## WORK INSTRUCTION:
Could you return every line of the records below that contains the word "ukraineCities"?

....

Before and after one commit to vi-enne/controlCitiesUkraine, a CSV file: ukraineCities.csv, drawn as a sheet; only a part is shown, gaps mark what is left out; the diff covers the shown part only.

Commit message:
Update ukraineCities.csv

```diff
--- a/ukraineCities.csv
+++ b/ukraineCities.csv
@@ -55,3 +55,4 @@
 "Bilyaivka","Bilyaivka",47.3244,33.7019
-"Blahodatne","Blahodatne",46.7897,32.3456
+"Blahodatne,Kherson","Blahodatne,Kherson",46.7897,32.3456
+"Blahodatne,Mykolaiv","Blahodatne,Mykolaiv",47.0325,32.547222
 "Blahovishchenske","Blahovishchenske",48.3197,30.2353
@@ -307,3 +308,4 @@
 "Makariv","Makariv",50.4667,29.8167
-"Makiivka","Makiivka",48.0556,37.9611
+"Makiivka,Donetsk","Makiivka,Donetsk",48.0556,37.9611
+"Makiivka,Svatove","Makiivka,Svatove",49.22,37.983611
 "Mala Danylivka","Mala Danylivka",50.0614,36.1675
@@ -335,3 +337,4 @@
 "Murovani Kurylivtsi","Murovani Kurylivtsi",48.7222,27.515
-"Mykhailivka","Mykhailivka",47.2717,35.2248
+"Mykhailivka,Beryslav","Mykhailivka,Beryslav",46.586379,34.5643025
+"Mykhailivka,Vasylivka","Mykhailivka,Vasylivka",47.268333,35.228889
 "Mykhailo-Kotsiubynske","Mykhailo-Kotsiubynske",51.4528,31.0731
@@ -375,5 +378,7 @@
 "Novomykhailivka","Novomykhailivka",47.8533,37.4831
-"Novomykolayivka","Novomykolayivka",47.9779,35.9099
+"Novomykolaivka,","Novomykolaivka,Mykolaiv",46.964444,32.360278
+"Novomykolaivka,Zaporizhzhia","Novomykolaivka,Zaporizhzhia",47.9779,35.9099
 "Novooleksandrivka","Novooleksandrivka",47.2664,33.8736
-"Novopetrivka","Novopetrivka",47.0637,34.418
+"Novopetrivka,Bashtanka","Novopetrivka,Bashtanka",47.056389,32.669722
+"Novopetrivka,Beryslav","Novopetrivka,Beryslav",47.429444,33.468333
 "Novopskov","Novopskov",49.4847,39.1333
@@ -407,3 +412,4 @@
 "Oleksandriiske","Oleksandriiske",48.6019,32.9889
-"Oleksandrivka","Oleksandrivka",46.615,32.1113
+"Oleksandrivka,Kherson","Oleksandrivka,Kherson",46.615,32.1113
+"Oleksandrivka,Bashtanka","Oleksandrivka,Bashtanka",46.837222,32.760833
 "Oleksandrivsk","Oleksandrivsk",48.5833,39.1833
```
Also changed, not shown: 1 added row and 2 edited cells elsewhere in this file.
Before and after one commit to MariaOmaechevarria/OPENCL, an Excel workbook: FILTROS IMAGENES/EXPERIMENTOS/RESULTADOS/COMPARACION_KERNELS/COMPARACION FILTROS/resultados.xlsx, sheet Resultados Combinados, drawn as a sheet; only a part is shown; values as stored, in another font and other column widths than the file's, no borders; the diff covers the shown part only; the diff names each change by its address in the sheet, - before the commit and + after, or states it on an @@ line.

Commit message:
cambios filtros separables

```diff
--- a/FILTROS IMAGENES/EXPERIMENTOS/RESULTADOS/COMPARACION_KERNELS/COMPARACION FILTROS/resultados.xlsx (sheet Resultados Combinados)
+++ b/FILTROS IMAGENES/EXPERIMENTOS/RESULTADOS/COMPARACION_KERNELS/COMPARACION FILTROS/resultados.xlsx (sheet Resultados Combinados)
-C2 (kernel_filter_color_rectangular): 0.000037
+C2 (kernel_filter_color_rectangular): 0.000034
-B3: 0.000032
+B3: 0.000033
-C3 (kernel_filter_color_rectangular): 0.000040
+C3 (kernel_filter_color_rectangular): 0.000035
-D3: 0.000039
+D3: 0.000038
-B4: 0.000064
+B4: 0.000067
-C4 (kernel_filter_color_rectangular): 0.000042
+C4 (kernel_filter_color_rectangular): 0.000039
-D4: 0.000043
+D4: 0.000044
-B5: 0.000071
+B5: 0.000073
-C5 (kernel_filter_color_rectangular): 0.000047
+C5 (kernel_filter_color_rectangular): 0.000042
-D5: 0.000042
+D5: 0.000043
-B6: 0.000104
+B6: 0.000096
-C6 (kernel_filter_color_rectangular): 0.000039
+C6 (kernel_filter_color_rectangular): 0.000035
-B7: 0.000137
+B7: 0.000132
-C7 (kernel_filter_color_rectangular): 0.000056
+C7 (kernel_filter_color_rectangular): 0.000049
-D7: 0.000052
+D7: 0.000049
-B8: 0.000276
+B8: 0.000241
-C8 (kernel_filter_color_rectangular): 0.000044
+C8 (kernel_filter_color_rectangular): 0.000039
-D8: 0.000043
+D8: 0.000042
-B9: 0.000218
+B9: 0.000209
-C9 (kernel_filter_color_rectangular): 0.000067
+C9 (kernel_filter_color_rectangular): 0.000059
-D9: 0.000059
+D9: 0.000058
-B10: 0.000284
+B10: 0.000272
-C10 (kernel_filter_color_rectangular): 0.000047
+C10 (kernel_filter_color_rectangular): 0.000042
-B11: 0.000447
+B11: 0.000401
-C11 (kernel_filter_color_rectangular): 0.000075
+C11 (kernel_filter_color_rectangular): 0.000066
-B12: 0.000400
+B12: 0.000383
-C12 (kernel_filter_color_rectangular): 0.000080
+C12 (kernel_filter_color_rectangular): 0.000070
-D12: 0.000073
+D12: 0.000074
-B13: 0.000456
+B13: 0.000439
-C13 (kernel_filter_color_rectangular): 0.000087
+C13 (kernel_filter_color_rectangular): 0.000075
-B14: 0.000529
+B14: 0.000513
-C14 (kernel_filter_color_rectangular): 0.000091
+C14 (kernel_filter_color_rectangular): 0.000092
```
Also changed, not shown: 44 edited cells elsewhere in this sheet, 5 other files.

....

## RESULT OF THIS TASK:
Before and after one commit to vi-enne/controlCitiesUkraine, a CSV file: ukraineCities.csv, drawn as a sheet; only a part is shown, gaps mark what is left out; the diff covers the shown part only.
Update ukraineCities.csv
--- a/ukraineCities.csv
+++ b/ukraineCities.csv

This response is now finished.